= Beginning of Section =
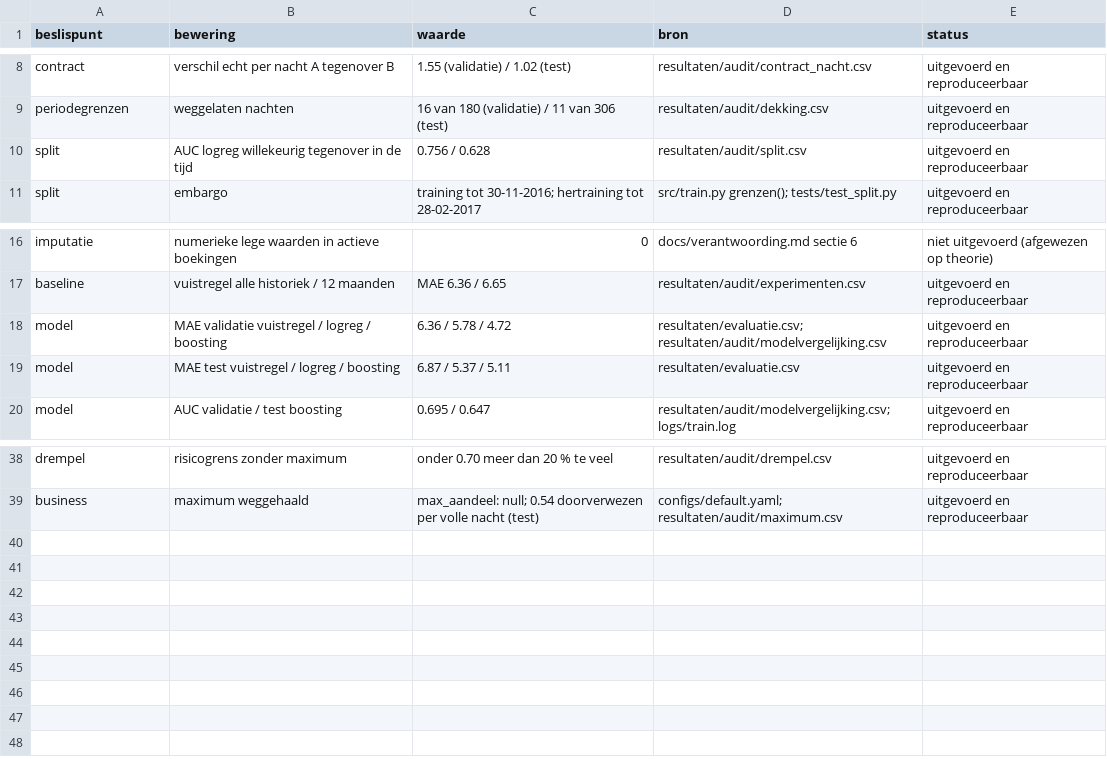
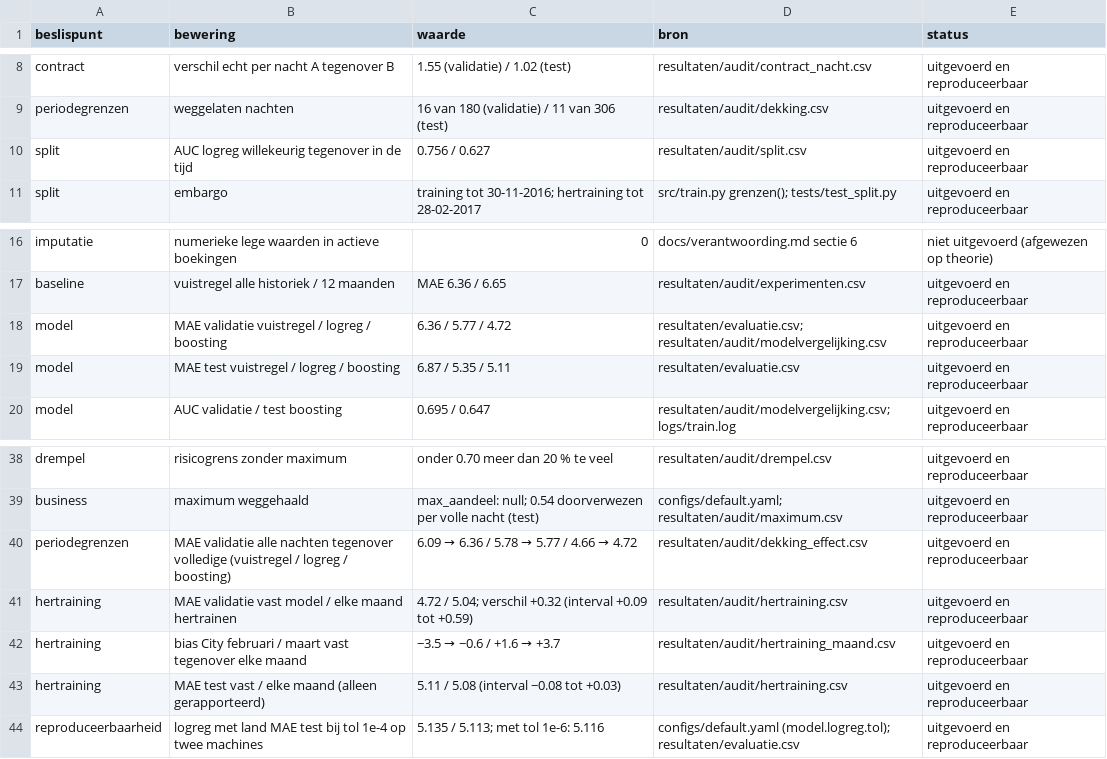
Before and after one commit to KynanM/cloud-for-ai-project, a CSV file: docs/bewijsregister.csv, drawn as a sheet; only a part is shown, gaps mark what is left out.

```diff
--- a/docs/bewijsregister.csv
+++ b/docs/bewijsregister.csv
@@ -9,3 +9,3 @@ contract,verschil echt per nacht A tegenover B,1.55 (validatie) / 1.02 (test),re
 periodegrenzen,weggelaten nachten,16 van 180 (validatie) / 11 van 306 (test),resultaten/audit/dekking.csv,uitgevoerd en reproduceerbaar
-split,AUC logreg willekeurig tegenover in de tijd,0.756 / 0.628,resultaten/audit/split.csv,uitgevoerd en reproduceerbaar
+split,AUC logreg willekeurig tegenover in de tijd,0.756 / 0.627,resultaten/audit/split.csv,uitgevoerd en reproduceerbaar
 split,embargo,training tot 30-11-2016; hertraining tot 28-02-2017,src/train.py grenzen(); tests/test_split.py,uitgevoerd en reproduceerbaar
@@ -17,4 +17,4 @@ imputatie,numerieke lege waarden in actieve boekingen,0,docs/verantwoording.md s
 baseline,vuistregel alle historiek / 12 maanden,MAE 6.36 / 6.65,resultaten/audit/experimenten.csv,uitgevoerd en reproduceerbaar
-model,MAE validatie vuistregel / logreg / boosting,6.36 / 5.78 / 4.72,resultaten/evaluatie.csv; resultaten/audit/modelvergelijking.csv,uitgevoerd en reproduceerbaar
-model,MAE test vuistregel / logreg / boosting,6.87 / 5.37 / 5.11,resultaten/evaluatie.csv,uitgevoerd en reproduceerbaar
+model,MAE validatie vuistregel / logreg / boosting,6.36 / 5.77 / 4.72,resultaten/evaluatie.csv; resultaten/audit/modelvergelijking.csv,uitgevoerd en reproduceerbaar
+model,MAE test vuistregel / logreg / boosting,6.87 / 5.35 / 5.11,resultaten/evaluatie.csv,uitgevoerd en reproduceerbaar
 model,AUC validatie / test boosting,0.695 / 0.647,resultaten/audit/modelvergelijking.csv; logs/train.log,uitgevoerd en reproduceerbaar
@@ -39 +39,6 @@ drempel,risicogrens zonder maximum,onder 0.70 meer dan 20 % te veel,resultaten/a
 business,maximum weggehaald,max_aandeel: null; 0.54 doorverwezen per volle nacht (test),configs/default.yaml; resultaten/audit/maximum.csv,uitgevoerd en reproduceerbaar
+periodegrenzen,MAE validatie alle nachten tegenover volledige (vuistregel / logreg / boosting),6.09 → 6.36 / 5.78 → 5.77 / 4.66 → 4.72,resultaten/audit/dekking_effect.csv,uitgevoerd en reproduceerbaar
+hertraining,MAE validatie vast model / elke maand hertrainen,4.72 / 5.04; verschil +0.32 (interval +0.09 tot +0.59),resultaten/audit/hertraining.csv,uitgevoerd en reproduceerbaar
+hertraining,bias City februari / maart vast tegenover elke maand,−3.5 → −0.6 / +1.6 → +3.7,resultaten/audit/hertraining_maand.csv,uitgevoerd en reproduceerbaar
+hertraining,MAE test vast / elke maand (alleen gerapporteerd),5.11 / 5.08 (interval −0.08 tot +0.03),resultaten/audit/hertraining.csv,uitgevoerd en reproduceerbaar
+reproduceerbaarheid,logreg met land MAE test bij tol 1e-4 op twee machines,5.135 / 5.113; met tol 1e-6: 5.116,configs/default.yaml (model.logreg.tol); resultaten/evaluatie.csv,uitgevoerd en reproduceerbaar
```
Also changed, not shown: docs/feature_beschikbaarheid.csv, resultaten/audit/modelvergelijking.csv, 17 other files.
= End of Section =
### [WHAT TO DO]
Please go through the data above and copy each line that has the word "bewijsregister".

### [OUTPUT BELOW]
Before and after one commit to KynanM/cloud-for-ai-project, a CSV file: docs/bewijsregister.csv, drawn as a sheet; only a part is shown, gaps mark what is left out.
--- a/docs/bewijsregister.csv
+++ b/docs/bewijsregister.csv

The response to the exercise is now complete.